▸ **DIRECTIONS**
The expected output is each entry, given again exactly.

▸ **Records from a collection**
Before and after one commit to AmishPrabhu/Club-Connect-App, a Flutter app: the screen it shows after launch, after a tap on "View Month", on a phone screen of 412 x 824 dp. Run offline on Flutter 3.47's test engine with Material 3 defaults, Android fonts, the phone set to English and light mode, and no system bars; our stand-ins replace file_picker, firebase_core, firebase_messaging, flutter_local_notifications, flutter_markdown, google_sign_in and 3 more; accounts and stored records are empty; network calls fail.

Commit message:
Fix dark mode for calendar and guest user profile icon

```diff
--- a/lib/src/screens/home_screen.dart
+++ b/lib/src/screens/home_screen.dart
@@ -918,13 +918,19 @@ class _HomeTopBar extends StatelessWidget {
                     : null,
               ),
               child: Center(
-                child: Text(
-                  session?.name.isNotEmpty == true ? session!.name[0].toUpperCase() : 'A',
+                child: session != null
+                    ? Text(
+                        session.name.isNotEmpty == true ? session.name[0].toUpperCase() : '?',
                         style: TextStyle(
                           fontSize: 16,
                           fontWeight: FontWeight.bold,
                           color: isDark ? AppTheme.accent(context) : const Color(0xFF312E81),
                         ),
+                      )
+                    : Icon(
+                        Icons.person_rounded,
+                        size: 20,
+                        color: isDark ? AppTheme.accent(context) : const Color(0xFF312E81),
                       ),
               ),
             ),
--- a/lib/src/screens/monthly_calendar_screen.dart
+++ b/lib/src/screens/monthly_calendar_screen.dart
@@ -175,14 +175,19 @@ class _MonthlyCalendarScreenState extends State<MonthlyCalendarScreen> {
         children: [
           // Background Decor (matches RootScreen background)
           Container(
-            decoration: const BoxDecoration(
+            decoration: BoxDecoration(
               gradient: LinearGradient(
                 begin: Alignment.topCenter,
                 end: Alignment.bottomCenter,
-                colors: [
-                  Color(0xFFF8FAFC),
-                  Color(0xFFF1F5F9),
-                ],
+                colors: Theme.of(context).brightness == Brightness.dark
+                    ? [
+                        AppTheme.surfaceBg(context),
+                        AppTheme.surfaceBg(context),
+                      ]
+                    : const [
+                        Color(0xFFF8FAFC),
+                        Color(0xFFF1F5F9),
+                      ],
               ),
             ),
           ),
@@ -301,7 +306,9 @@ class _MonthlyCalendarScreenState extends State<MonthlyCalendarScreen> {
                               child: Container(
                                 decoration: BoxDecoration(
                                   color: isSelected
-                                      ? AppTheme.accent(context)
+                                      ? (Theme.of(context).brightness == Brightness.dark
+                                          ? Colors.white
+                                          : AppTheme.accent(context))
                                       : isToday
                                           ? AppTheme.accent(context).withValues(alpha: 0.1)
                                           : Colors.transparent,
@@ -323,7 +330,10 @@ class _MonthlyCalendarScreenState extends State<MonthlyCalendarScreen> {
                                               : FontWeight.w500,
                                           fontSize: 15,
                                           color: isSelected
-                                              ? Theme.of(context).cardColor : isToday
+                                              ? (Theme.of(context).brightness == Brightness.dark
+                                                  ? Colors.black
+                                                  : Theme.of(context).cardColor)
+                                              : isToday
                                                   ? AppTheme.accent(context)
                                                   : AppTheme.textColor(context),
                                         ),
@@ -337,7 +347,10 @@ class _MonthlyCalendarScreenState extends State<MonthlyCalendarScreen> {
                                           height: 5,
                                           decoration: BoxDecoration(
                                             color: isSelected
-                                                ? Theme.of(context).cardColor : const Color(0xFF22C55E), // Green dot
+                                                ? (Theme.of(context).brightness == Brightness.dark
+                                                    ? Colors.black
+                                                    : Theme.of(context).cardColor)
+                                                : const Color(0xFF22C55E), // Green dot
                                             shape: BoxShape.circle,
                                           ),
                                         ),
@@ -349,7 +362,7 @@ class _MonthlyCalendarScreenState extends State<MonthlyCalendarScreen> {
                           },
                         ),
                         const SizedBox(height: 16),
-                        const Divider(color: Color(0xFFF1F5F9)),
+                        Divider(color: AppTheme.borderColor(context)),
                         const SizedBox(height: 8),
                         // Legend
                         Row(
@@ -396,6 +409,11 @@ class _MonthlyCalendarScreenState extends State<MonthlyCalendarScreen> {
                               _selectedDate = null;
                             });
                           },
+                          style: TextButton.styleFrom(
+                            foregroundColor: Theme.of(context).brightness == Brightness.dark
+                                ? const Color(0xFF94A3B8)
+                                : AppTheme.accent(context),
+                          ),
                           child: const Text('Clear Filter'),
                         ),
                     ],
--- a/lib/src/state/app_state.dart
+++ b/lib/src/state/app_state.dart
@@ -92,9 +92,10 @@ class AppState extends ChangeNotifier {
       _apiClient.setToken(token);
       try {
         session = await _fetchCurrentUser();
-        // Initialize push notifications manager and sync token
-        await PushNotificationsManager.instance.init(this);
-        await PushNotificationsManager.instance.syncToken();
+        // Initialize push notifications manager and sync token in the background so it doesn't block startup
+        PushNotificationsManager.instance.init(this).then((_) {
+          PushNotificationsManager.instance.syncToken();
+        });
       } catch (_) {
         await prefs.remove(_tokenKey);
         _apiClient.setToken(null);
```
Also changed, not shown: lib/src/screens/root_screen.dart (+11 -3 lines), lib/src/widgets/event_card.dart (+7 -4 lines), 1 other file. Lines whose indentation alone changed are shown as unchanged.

▸ **SOLUTION FOR THIS TASK**
Before and after one commit to AmishPrabhu/Club-Connect-App, a Flutter app: the screen it shows after launch, after a tap on "View Month", on a phone screen of 412 x 824 dp. Run offline on Flutter 3.47's test engine with Material 3 defaults, Android fonts, the phone set to English and light mode, and no system bars; our stand-ins replace file_picker, firebase_core, firebase_messaging, flutter_local_notifications, flutter_markdown, google_sign_in and 3 more; accounts and stored records are empty; network calls fail.

Commit message:
Fix dark mode for calendar and guest user profile icon

```diff
--- a/lib/src/screens/home_screen.dart
+++ b/lib/src/screens/home_screen.dart
@@ -918,13 +918,19 @@ class _HomeTopBar extends StatelessWidget {
                     : null,
               ),
               child: Center(
-                child: Text(
-                  session?.name.isNotEmpty == true ? session!.name[0].toUpperCase() : 'A',
+                child: session != null
+                    ? Text(
+                        session.name.isNotEmpty == true ? session.name[0].toUpperCase() : '?',
                         style: TextStyle(
                           fontSize: 16,
                           fontWeight: FontWeight.bold,
                           color: isDark ? AppTheme.accent(context) : const Color(0xFF312E81),
                         ),
+                      )
+                    : Icon(
+                        Icons.person_rounded,
+                        size: 20,
+                        color: isDark ? AppTheme.accent(context) : const Color(0xFF312E81),
                       ),
               ),
             ),
--- a/lib/src/screens/monthly_calendar_screen.dart
+++ b/lib/src/screens/monthly_calendar_screen.dart
@@ -175,14 +175,19 @@ class _MonthlyCalendarScreenState extends State<MonthlyCalendarScreen> {
         children: [
           // Background Decor (matches RootScreen background)
           Container(
-            decoration: const BoxDecoration(
+            decoration: BoxDecoration(
               gradient: LinearGradient(
                 begin: Alignment.topCenter,
                 end: Alignment.bottomCenter,
-                colors: [
-                  Color(0xFFF8FAFC),
-                  Color(0xFFF1F5F9),
-                ],
+                colors: Theme.of(context).brightness == Brightness.dark
+                    ? [
+                        AppTheme.surfaceBg(context),
+                        AppTheme.surfaceBg(context),
+                      ]
+                    : const [
+                        Color(0xFFF8FAFC),
+                        Color(0xFFF1F5F9),
+                      ],
               ),
             ),
           ),
@@ -301,7 +306,9 @@ class _MonthlyCalendarScreenState extends State<MonthlyCalendarScreen> {
                               child: Container(
                                 decoration: BoxDecoration(
                                   color: isSelected
-                                      ? AppTheme.accent(context)
+                                      ? (Theme.of(context).brightness == Brightness.dark
+                                          ? Colors.white
+                                          : AppTheme.accent(context))
                                       : isToday
                                           ? AppTheme.accent(context).withValues(alpha: 0.1)
                                           : Colors.transparent,
@@ -323,7 +330,10 @@ class _MonthlyCalendarScreenState extends State<MonthlyCalendarScreen> {
                                               : FontWeight.w500,
                                           fontSize: 15,
                                           color: isSelected
-                                              ? Theme.of(context).cardColor : isToday
+                                              ? (Theme.of(context).brightness == Brightness.dark
+                                                  ? Colors.black
+                                                  : Theme.of(context).cardColor)
+                                              : isToday
                                                   ? AppTheme.accent(context)
                                                   : AppTheme.textColor(context),
                                         ),
@@ -337,7 +347,10 @@ class _MonthlyCalendarScreenState extends State<MonthlyCalendarScreen> {
                                           height: 5,
                                           decoration: BoxDecoration(
                                             color: isSelected
-                                                ? Theme.of(context).cardColor : const Color(0xFF22C55E), // Green dot
+                                                ? (Theme.of(context).brightness == Brightness.dark
+                                                    ? Colors.black
+                                                    : Theme.of(context).cardColor)
+                                                : const Color(0xFF22C55E), // Green dot
                                             shape: BoxShape.circle,
                                           ),
                                         ),
@@ -349,7 +362,7 @@ class _MonthlyCalendarScreenState extends State<MonthlyCalendarScreen> {
                           },
                         ),
                         const SizedBox(height: 16),
-                        const Divider(color: Color(0xFFF1F5F9)),
+                        Divider(color: AppTheme.borderColor(context)),
                         const SizedBox(height: 8),
                         // Legend
                         Row(
@@ -396,6 +409,11 @@ class _MonthlyCalendarScreenState extends State<MonthlyCalendarScreen> {
                               _selectedDate = null;
                             });
                           },
+                          style: TextButton.styleFrom(
+                            foregroundColor: Theme.of(context).brightness == Brightness.dark
+                                ? const Color(0xFF94A3B8)
+                                : AppTheme.accent(context),
+                          ),
                           child: const Text('Clear Filter'),
                         ),
                     ],
--- a/lib/src/state/app_state.dart
+++ b/lib/src/state/app_state.dart
@@ -92,9 +92,10 @@ class AppState extends ChangeNotifier {
       _apiClient.setToken(token);
       try {
         session = await _fetchCurrentUser();
-        // Initialize push notifications manager and sync token
-        await PushNotificationsManager.instance.init(this);
-        await PushNotificationsManager.instance.syncToken();
+        // Initialize push notifications manager and sync token in the background so it doesn't block startup
+        PushNotificationsManager.instance.init(this).then((_) {
+          PushNotificationsManager.instance.syncToken();
+        });
       } catch (_) {
         await prefs.remove(_tokenKey);
         _apiClient.setToken(null);
```
Also changed, not shown: lib/src/screens/root_screen.dart (+11 -3 lines), lib/src/widgets/event_card.dart (+7 -4 lines), 1 other file. Lines whose indentation alone changed are shown as unchanged.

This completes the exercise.